## Task
Search the records for lines with the word "return" and copy each match.
(Beginning of Provided data)
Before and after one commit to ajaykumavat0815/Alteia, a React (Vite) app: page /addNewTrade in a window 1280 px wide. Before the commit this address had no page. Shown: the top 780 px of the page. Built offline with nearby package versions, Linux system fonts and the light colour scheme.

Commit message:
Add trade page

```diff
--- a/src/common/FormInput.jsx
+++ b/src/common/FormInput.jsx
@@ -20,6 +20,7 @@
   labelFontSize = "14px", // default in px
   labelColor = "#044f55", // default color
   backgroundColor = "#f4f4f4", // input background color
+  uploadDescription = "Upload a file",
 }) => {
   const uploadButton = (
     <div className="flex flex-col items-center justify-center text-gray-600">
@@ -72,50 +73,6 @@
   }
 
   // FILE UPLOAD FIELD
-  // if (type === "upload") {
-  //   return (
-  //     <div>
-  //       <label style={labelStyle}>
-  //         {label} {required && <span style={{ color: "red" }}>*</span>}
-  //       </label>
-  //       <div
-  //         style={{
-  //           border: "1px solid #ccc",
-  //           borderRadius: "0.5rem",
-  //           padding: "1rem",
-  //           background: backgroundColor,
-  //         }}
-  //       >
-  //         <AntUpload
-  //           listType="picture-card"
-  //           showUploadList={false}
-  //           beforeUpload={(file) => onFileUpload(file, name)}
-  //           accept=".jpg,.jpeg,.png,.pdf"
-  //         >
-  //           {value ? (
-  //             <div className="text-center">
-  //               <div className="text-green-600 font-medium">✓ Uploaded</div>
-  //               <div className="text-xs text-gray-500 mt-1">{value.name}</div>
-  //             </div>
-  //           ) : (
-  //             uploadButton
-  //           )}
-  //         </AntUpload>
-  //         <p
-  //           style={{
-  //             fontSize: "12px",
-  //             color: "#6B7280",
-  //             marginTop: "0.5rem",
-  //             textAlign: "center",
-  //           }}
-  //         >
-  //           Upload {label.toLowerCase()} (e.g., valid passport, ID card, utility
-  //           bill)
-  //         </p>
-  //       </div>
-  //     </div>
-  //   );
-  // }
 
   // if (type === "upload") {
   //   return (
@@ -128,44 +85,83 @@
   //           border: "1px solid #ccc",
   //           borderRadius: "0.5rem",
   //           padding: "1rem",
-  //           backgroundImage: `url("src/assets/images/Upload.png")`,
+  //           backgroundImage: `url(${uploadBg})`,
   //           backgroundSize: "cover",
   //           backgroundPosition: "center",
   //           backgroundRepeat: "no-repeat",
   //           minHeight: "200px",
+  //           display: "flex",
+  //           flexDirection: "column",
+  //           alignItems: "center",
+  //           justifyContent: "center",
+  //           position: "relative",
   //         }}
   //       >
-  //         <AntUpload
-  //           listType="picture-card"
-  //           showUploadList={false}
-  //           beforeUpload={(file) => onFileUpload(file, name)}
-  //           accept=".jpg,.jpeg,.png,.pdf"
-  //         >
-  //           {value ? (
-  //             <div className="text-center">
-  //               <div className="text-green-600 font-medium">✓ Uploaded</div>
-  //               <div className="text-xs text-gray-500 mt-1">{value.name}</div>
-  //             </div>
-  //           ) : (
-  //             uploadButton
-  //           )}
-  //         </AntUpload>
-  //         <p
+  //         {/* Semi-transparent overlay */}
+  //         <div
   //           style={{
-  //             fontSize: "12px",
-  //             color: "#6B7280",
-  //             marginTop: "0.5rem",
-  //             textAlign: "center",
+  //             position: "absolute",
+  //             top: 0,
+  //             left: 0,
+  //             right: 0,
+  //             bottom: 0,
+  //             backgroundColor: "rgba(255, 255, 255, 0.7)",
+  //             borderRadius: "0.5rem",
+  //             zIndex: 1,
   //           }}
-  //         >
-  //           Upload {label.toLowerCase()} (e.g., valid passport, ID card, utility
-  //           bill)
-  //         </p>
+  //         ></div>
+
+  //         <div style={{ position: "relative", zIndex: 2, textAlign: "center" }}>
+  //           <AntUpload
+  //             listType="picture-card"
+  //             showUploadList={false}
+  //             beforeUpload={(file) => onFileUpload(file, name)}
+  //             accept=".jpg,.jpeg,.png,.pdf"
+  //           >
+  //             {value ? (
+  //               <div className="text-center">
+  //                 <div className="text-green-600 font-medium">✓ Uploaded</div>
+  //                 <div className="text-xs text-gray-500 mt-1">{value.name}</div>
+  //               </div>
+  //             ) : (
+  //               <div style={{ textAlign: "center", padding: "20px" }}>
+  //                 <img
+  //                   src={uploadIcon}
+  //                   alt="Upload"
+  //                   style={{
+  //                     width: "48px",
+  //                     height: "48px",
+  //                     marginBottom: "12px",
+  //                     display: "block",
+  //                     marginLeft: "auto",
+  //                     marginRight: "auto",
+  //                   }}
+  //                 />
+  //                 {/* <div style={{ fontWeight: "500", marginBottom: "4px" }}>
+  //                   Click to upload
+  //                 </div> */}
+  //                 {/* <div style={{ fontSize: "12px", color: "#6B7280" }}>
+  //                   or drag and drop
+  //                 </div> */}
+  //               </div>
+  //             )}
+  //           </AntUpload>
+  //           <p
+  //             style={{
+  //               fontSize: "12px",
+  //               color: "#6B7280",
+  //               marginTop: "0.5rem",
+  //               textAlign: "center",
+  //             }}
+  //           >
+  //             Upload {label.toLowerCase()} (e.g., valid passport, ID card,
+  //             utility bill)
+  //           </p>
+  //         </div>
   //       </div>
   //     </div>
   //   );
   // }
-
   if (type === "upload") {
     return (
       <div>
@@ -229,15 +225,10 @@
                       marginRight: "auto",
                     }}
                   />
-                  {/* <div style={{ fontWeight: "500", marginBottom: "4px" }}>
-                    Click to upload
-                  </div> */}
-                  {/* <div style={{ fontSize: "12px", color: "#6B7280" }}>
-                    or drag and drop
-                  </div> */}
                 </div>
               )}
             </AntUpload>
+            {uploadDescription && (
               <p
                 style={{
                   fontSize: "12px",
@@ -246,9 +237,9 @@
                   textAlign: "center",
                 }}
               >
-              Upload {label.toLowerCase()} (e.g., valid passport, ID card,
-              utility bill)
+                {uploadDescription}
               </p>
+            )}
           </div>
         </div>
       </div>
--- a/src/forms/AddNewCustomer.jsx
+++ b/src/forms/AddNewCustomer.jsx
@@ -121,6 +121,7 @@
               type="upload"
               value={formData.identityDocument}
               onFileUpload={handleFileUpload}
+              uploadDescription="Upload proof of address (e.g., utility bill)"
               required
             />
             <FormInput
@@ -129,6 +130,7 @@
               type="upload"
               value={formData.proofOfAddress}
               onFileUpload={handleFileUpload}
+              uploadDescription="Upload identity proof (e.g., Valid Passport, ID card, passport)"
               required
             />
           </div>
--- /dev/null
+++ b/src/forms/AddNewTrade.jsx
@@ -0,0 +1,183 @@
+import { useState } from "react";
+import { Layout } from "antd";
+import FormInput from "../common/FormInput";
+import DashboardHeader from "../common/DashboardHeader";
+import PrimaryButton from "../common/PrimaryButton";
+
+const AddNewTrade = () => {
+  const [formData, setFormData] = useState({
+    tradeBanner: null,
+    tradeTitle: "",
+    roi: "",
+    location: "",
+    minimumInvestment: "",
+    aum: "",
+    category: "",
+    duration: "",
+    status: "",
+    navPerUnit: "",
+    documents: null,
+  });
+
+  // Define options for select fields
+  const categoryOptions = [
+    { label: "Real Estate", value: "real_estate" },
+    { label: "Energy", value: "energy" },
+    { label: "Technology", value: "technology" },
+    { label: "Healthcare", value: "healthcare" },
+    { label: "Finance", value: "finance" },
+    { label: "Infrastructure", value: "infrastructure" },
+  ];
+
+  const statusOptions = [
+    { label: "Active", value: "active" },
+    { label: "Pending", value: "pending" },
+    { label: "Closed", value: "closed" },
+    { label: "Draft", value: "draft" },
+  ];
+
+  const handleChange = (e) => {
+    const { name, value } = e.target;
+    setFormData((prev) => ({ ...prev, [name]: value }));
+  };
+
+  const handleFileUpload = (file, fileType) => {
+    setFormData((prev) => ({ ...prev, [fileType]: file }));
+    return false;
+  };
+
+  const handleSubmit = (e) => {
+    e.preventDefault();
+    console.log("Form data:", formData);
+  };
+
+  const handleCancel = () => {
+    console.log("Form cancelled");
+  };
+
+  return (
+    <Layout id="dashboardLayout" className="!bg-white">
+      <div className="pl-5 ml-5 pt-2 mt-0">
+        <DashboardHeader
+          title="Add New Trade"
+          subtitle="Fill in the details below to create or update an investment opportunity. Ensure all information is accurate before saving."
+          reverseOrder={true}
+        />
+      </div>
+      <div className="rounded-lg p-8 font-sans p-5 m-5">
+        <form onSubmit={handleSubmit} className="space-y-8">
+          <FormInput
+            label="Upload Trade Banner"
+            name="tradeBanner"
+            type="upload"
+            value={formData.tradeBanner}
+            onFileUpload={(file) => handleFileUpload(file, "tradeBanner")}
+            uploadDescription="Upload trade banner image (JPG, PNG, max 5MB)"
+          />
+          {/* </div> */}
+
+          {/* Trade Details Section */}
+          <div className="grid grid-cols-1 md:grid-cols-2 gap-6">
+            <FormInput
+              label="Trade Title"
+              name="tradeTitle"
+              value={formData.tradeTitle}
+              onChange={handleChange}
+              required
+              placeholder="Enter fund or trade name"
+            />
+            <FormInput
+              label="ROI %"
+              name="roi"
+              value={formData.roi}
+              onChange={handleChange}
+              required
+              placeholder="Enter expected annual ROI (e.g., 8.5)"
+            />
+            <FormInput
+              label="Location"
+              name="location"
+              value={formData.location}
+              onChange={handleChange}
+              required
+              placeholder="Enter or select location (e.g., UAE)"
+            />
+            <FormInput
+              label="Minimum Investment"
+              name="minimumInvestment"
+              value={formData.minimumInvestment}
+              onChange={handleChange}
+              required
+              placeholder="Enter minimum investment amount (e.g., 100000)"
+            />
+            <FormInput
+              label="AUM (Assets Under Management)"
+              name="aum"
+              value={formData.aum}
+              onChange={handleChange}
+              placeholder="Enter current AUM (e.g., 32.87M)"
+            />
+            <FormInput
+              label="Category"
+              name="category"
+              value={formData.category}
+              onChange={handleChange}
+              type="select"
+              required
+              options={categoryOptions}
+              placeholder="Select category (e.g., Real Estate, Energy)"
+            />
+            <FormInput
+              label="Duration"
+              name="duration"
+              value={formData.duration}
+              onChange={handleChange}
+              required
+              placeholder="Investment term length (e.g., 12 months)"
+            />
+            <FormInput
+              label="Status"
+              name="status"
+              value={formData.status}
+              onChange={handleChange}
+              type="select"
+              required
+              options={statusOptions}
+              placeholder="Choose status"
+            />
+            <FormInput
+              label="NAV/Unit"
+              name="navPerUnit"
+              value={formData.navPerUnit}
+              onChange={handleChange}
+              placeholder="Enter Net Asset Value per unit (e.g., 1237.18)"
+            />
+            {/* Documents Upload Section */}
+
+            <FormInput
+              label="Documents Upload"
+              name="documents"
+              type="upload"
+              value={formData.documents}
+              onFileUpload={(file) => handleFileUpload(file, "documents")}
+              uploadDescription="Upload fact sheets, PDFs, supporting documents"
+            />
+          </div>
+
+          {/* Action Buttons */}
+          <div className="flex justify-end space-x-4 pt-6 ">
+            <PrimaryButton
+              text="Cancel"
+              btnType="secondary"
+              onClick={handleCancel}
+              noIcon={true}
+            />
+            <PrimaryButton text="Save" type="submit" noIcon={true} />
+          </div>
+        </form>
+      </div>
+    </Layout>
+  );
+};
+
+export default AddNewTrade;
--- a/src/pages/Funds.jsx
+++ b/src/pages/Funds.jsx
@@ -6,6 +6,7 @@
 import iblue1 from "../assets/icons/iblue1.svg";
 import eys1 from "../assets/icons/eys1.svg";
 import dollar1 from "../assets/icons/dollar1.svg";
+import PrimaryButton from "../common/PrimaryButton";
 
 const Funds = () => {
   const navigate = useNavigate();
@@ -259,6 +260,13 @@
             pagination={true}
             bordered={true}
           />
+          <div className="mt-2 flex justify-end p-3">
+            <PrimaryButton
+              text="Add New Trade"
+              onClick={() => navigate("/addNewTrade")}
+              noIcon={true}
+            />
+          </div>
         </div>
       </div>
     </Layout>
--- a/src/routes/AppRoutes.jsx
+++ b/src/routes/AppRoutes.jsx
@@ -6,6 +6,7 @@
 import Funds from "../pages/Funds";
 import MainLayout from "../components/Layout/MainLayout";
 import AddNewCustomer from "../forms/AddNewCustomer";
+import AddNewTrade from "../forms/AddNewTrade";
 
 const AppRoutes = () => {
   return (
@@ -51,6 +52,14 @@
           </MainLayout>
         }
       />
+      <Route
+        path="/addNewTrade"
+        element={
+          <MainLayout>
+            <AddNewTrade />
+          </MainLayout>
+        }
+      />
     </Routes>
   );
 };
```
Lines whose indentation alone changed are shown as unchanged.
(End of Provided data)
## Finished exercise
-  //   return (
   //   return (
     return (
+    return false;
+  return (
   return (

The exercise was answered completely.